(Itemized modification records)
[Start of Attachment]

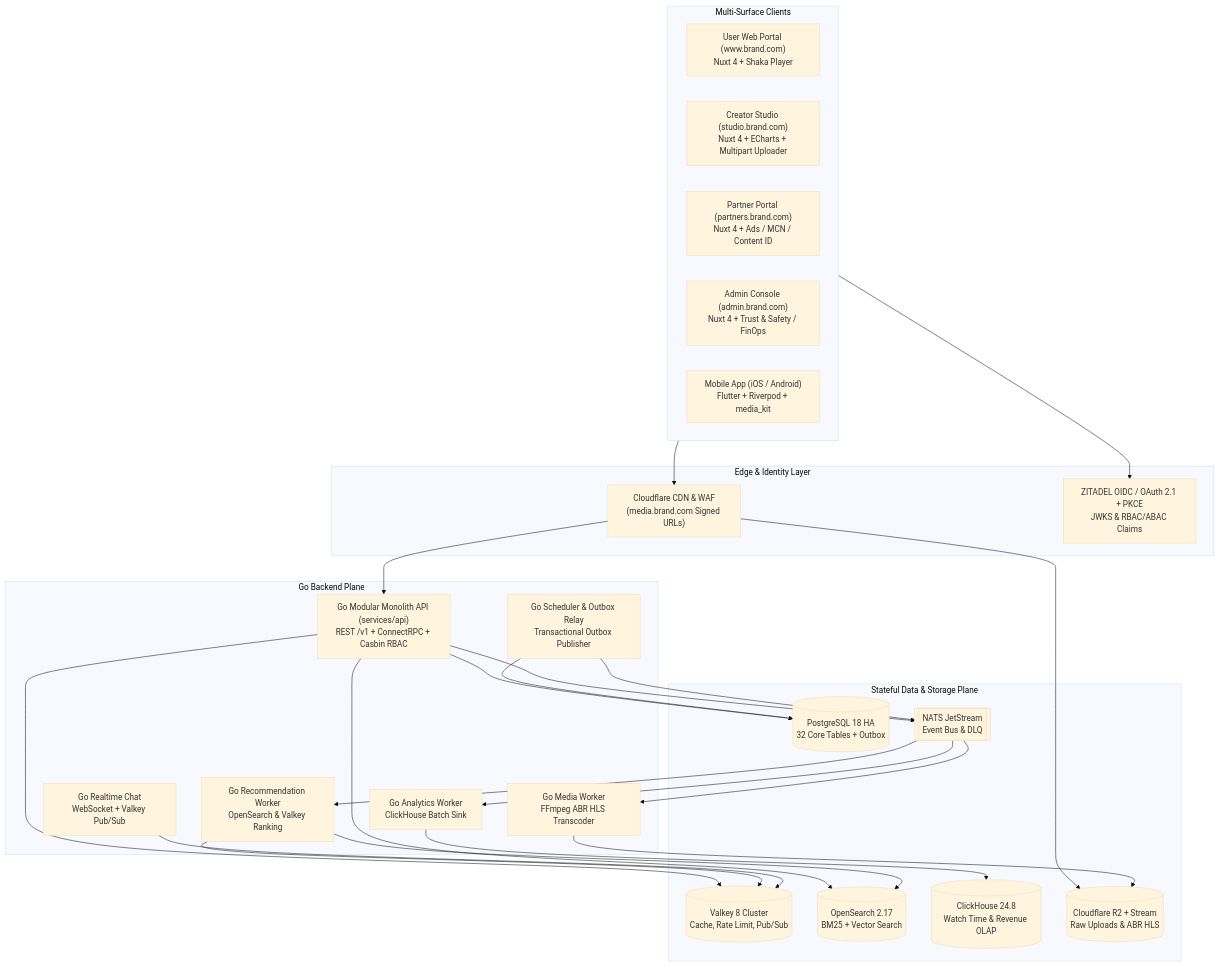
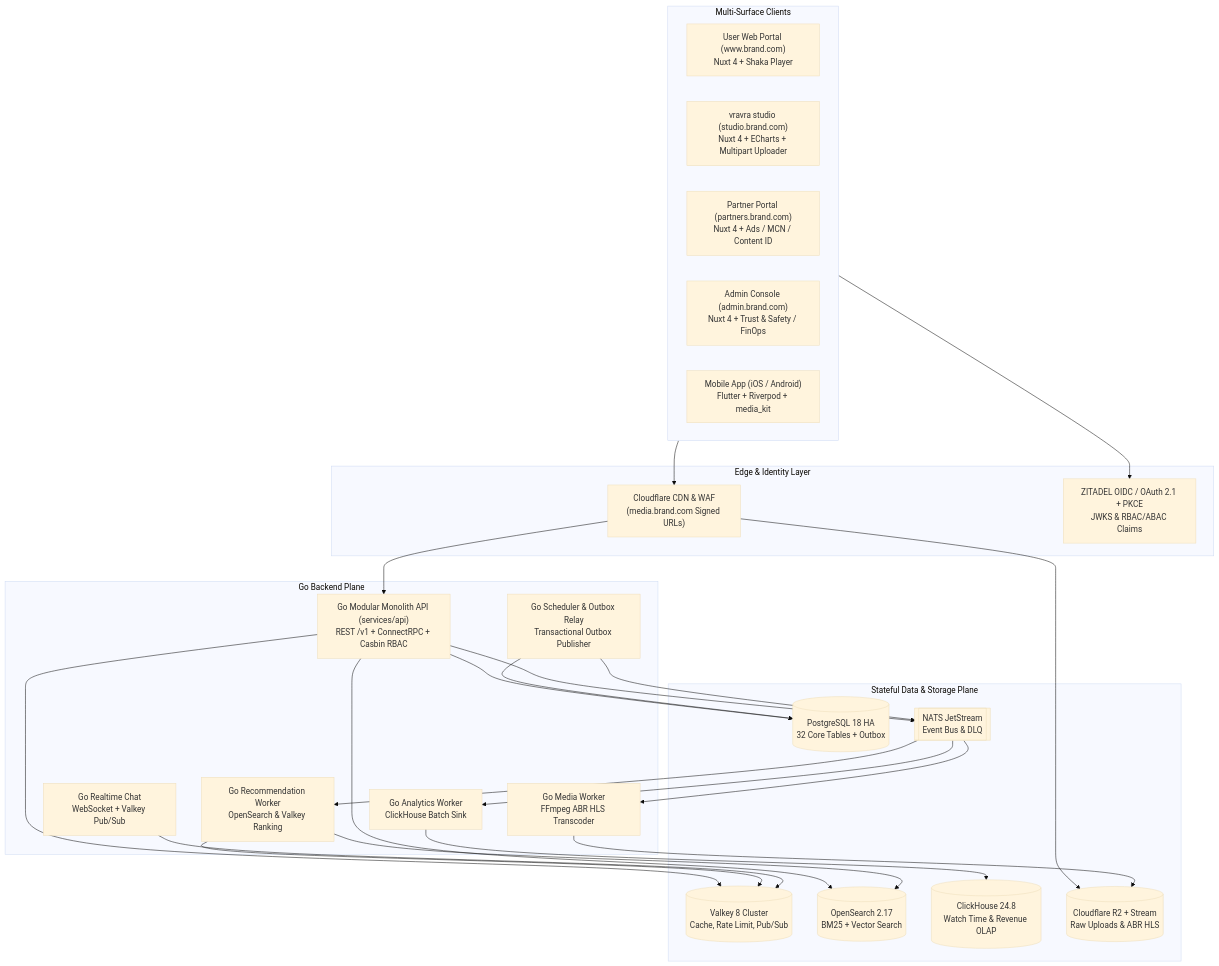
The first of 2 diagrams in docs/architecture/SYSTEM_ARCHITECTURE.md (dnjstjqppk-dev/video), drawn with Mermaid (base theme) before and after one commit. The commit also changed other lines of this file and 16 other files, not shown here.

Commit message:
docs: update platform branding to vravra and vravra studio across all markdown files

````diff
--- a/docs/architecture/SYSTEM_ARCHITECTURE.md
+++ b/docs/architecture/SYSTEM_ARCHITECTURE.md
@@ -24,52 +24,52 @@
 ```mermaid
 flowchart TD
   subgraph Clients["Multi-Surface Clients"]
     Web["User Web Portal (www.brand.com)<br/>Nuxt 4 + Shaka Player"]
-    Studio["Creator Studio (studio.brand.com)<br/>Nuxt 4 + ECharts + Multipart Uploader"]
+    Studio["vravra studio (studio.brand.com)<br/>Nuxt 4 + ECharts + Multipart Uploader"]
     Partners["Partner Portal (partners.brand.com)<br/>Nuxt 4 + Ads / MCN / Content ID"]
     Admin["Admin Console (admin.brand.com)<br/>Nuxt 4 + Trust & Safety / FinOps"]
     Mobile["Mobile App (iOS / Android)<br/>Flutter + Riverpod + media_kit"]
   end
 
   subgraph Edge["Edge & Identity Layer"]
     CF["Cloudflare CDN & WAF<br/>(media.brand.com Signed URLs)"]
     Zitadel["ZITADEL OIDC / OAuth 2.1 + PKCE<br/>JWKS & RBAC/ABAC Claims"]
   end
 
   subgraph Backend["Go Backend Plane"]
     API["Go Modular Monolith API (services/api)<br/>REST /v1 + ConnectRPC + Casbin RBAC"]
     MediaW["Go Media Worker<br/>FFmpeg ABR HLS Transcoder"]
     ChatW["Go Realtime Chat<br/>WebSocket + Valkey Pub/Sub"]
     AnalyticsW["Go Analytics Worker<br/>ClickHouse Batch Sink"]
     RecW["Go Recommendation Worker<br/>OpenSearch & Valkey Ranking"]
     Sched["Go Scheduler & Outbox Relay<br/>Transactional Outbox Publisher"]
   end
 
   subgraph Data["Stateful Data & Storage Plane"]
     PG[("PostgreSQL 18 HA<br/>32 Core Tables + Outbox")]
     VK[("Valkey 8 Cluster<br/>Cache, Rate Limit, Pub/Sub")]
     NATS[["NATS JetStream<br/>Event Bus & DLQ"]]
     OS[("OpenSearch 2.17<br/>BM25 + Vector Search")]
     CH[("ClickHouse 24.8<br/>Watch Time & Revenue OLAP")]
     R2[("Cloudflare R2 + Stream<br/>Raw Uploads & ABR HLS")]
   end
 
   Clients --> CF
   Clients --> Zitadel
   CF --> API
   CF --> R2
   API --> PG
   API --> VK
   API --> NATS
   API --> OS
   Sched --> PG
   Sched --> NATS
   NATS --> MediaW
   NATS --> AnalyticsW
   NATS --> RecW
   MediaW --> R2
   AnalyticsW --> CH
   RecW --> OS
   RecW --> VK
   ChatW --> VK
 ```
````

[End of Attachment]

* [Exercise description] Every line above in which the word "ClickHouse" is present must be copied into the answer.

* [Answer to the exercise]
     AnalyticsW["Go Analytics Worker<br/>ClickHouse Batch Sink"]
     CH[("ClickHouse 24.8<br/>Watch Time & Revenue OLAP")]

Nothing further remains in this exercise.